The Whitman School of Management announced the appointment of two new associate deans, effective Feb. 1. Professor Joe Comprix has been named associate dean for faculty affairs and Professor Willie Reddic has been named associate dean for business education. In…
A $1.25 Million Gift Ensures Whitman Students Stand Ready to IMPRESS in the Business World
Kenneth “Kenny” Goodman ’70 knows what it takes to be successful in the business world and he has committed himself to ensuring that Syracuse University graduates are a step ahead and better prepared to compete in a fast-changing world. That’s why the retired director, president and chief operating officer of the international pharmaceutical giant Forest Laboratories has committed an additional $1.25 million to the Forever Orange Campaign and the Whitman School of Management to significantly expand its Goodman IMPRESS program, a professional and personal development program he helped launch in 2014.

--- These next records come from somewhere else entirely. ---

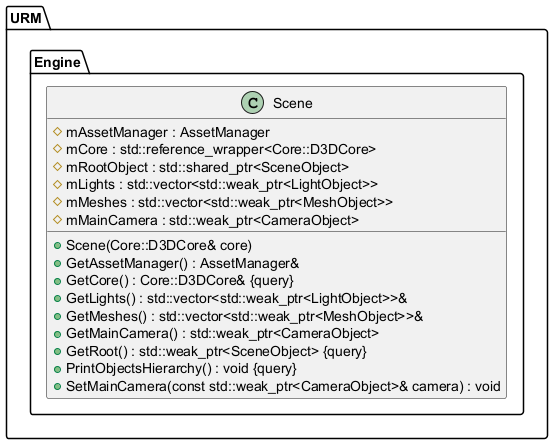
Above: Latex/images/UML/scene.png in MinikPLayer/MasterThesis_UniversalRenderingModule_D3D11 (PlantUML), before the change.
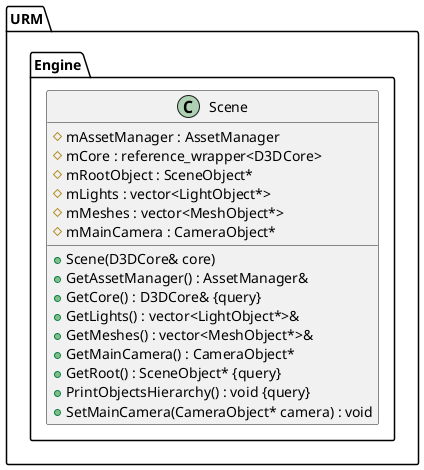
After the change.

Diff of the diagram source:
```diff
@@ -9,21 +9,21 @@
 namespace URM {
 	namespace Engine {
 		class Scene {
-			+Scene(Core::D3DCore& core)
+			+Scene(D3DCore& core)
 			#mAssetManager : AssetManager
 			+GetAssetManager() : AssetManager&
-			+GetCore() : Core::D3DCore& {query}
-			#mCore : std::reference_wrapper<Core::D3DCore>
-			#mRootObject : std::shared_ptr<SceneObject>
-			#mLights : std::vector<std::weak_ptr<LightObject>>
-			+GetLights() : std::vector<std::weak_ptr<LightObject>>&
-			#mMeshes : std::vector<std::weak_ptr<MeshObject>>
-			+GetMeshes() : std::vector<std::weak_ptr<MeshObject>>&
-			+GetMainCamera() : std::weak_ptr<CameraObject>
-			#mMainCamera : std::weak_ptr<CameraObject>
-			+GetRoot() : std::weak_ptr<SceneObject> {query}
+			+GetCore() : D3DCore& {query}
+			#mCore : reference_wrapper<D3DCore>
+			#mRootObject : SceneObject*
+			#mLights : vector<LightObject*>
+			+GetLights() : vector<LightObject*>&
+			#mMeshes : vector<MeshObject*>
+			+GetMeshes() : vector<MeshObject*>&
+			+GetMainCamera() : CameraObject*
+			#mMainCamera : CameraObject*
+			+GetRoot() : SceneObject* {query}
 			+PrintObjectsHierarchy() : void {query}
-			+SetMainCamera(const std::weak_ptr<CameraObject>& camera) : void
+			+SetMainCamera(CameraObject* camera) : void
 		}
 	}
 }
```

“When we launched IMPRESS, we targeted first-year students who had dreams of pursuing careers in business,” says Goodman. “I knew they would acquire important skills in the classroom—but not all the skills they would need for success. I had seen a lot of really smart people come into the business world who were not successful. They had all the academic skills but they didn’t have the right means of connecting to people within an organization that would make them successful.”
Lindsay Quilty, Whitman School assistant dean for undergraduate programs, says that IMPRESS has achieved notable results—it is a magnet that attracts prospective students to Syracuse University. In addition, it has contributed to better job placement rates in higher paying positions for graduates of the program. “IMPRESS is giving our students an edge,” says Quilty. “It’s a co-curricular program that offers the soft skills necessary for career success—how to work within teams, develop better listening skills, have difficult conversations in the workplace, read someone’s body language, even greet someone during a job interview.”
IMPRESS stands for Initiating Meaningful Partnerships and Responsibilities to Encourage Student Success. “This program is helping our students be prepared for an ever-changing future by enhancing professional and personal skills,” says Alex McKelvie, Whitman School associate dean for undergraduate and master’s education and professor of entrepreneurship. “The new Goodman gift essentially creates IMPRESS 2.0. Just as we are preparing our students to be adaptable to rapidly changing circumstances in our world, we are adapting and customizing the program to make it more accessible to more students and for a digital work environment.”
Every new student admitted to Whitman becomes part of one of four IMPRESS houses. Each house is led by a faculty “house mentor” who guides students through their first business course and helps them engage in extracurricular activities for which they are rewarded with points. These activities include community engagement, the exploration of career possibilities and certifications. Through their involvement in these activities, students collect points toward a personal point total and a group point total–with the gamification acting as an additional motivator to get involved. Each year, the group with the greatest number of points is awarded the Goodman Cup at a celebratory event. The points accumulated and the experiences pursued are reflected on student co-curricular transcripts.
The enhanced IMPRESS program will have components that are personalized for upper division students with a focus on leadership development, says Goodman. “We want to create a leadership development plan for those students who demonstrate capabilities,” he says. “We know we can positively impact their futures.” Goodman says the plan to expand IMPRESS includes increased access to experiential learning opportunities, soft-skills training and certifications, and an emphasis on diversity, inclusion and equity. “I know that a lot of students figure things out on their own, but it is my sense that we could do a much better job helping develop the next generation of leaders. If we ensure our students are better trained in the non-academic side of things, more of them will be hired into great jobs at better pay, improving the university’s overall ranking and reputation.”
Goodman, who serves on the Whitman Advisory Council, was formerly vice chair of the University Board of Trustees and is now a Life Trustee. Though he started his academic pursuits at Syracuse University in engineering, he switched to accounting. Graduating in 1970, he quickly recognized that a career in public accounting would not satisfy his spirit to innovate, create and drive new products to market. He decided to “take a risk” and join a start-up that grew to become an international leader in pharmaceutical manufacturing and marketing.
“When you end up managing many thousands of people, you realize that it takes much more than an education to make a real difference in business,” says Goodman. With his continued generosity and support of IMPRESS, Goodman is ensuring Whitman graduates are well-prepared to make that difference.
About Forever Orange: The Campaign for Syracuse University
Orange isn’t just our color. It’s our promise to leave the world better than we found it. Forever Orange: The Campaign for Syracuse University is poised to do just that. Fueled by 150 years of fearless firsts, together we can enhance academic excellence, transform the student experience and expand unique opportunities for learning and growth. Forever Orange endeavors to raise $1.5 billion in philanthropic support, inspire 125,000 individual donors to participate in the campaign, and actively engage one in five alumni in the life of the University. Now is the time to show the world what Orange can do. Visit foreverorange.syr.edu to learn more.